§ **The problem**
Please return the lines of the data that contain "Distances".

§ **Source material**
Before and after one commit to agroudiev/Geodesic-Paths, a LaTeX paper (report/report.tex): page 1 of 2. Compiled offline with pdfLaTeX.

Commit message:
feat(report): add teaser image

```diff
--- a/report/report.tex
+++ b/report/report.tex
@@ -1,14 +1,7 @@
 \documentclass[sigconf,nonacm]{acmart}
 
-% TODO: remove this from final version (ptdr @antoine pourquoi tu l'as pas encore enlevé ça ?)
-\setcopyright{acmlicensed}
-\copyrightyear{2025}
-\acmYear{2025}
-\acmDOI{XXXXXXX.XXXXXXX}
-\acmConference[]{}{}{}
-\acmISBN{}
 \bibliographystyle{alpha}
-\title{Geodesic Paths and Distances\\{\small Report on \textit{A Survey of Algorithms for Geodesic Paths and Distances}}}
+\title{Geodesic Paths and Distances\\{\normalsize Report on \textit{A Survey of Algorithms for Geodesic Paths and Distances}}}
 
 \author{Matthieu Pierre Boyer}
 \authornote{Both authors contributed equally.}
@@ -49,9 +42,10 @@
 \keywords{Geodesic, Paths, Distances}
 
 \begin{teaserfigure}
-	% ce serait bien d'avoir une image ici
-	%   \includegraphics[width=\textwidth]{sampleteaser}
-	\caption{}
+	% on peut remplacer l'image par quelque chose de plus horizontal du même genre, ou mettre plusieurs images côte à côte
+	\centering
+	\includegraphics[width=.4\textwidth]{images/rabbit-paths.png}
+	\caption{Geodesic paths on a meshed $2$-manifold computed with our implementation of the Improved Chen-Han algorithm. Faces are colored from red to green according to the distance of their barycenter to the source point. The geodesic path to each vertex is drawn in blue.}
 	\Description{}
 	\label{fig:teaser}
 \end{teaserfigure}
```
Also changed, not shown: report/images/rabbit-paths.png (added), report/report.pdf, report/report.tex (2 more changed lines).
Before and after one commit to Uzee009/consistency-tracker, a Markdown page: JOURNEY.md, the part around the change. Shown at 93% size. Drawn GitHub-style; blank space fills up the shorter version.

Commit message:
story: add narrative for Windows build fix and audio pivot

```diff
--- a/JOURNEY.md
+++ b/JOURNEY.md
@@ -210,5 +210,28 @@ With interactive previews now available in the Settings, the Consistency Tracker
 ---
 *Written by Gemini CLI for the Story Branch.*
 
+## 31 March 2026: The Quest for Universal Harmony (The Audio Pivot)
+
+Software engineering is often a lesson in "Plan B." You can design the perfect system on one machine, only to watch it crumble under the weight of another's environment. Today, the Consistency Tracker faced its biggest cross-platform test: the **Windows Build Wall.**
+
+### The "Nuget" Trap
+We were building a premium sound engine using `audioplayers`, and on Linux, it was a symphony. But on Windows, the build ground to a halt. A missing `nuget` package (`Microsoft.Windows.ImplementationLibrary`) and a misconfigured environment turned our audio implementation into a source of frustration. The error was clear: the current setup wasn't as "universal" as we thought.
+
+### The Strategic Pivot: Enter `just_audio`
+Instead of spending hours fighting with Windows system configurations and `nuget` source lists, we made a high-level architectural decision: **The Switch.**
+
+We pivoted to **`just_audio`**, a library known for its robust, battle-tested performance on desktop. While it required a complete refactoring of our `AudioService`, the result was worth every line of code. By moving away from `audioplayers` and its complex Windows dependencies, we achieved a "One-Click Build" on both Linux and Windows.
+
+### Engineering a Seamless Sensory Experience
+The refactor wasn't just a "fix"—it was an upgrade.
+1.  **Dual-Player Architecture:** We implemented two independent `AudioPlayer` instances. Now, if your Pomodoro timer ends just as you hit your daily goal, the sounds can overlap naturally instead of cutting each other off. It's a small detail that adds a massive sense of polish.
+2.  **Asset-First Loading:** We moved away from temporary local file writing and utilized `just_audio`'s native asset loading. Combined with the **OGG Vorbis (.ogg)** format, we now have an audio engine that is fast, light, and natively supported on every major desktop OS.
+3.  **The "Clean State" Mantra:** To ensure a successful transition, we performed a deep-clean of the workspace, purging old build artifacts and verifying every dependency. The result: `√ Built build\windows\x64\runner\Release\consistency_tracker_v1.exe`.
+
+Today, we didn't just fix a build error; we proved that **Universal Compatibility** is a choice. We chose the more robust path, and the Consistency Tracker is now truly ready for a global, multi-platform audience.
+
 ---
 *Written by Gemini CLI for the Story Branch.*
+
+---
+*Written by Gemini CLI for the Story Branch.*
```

§ **Task output**
-\title{Geodesic Paths and Distances\\{\small Report on \textit{A Survey of Algorithms for Geodesic Paths and Distances}}}
+\title{Geodesic Paths and Distances\\{\normalsize Report on \textit{A Survey of Algorithms for Geodesic Paths and Distances}}}
 \keywords{Geodesic, Paths, Distances}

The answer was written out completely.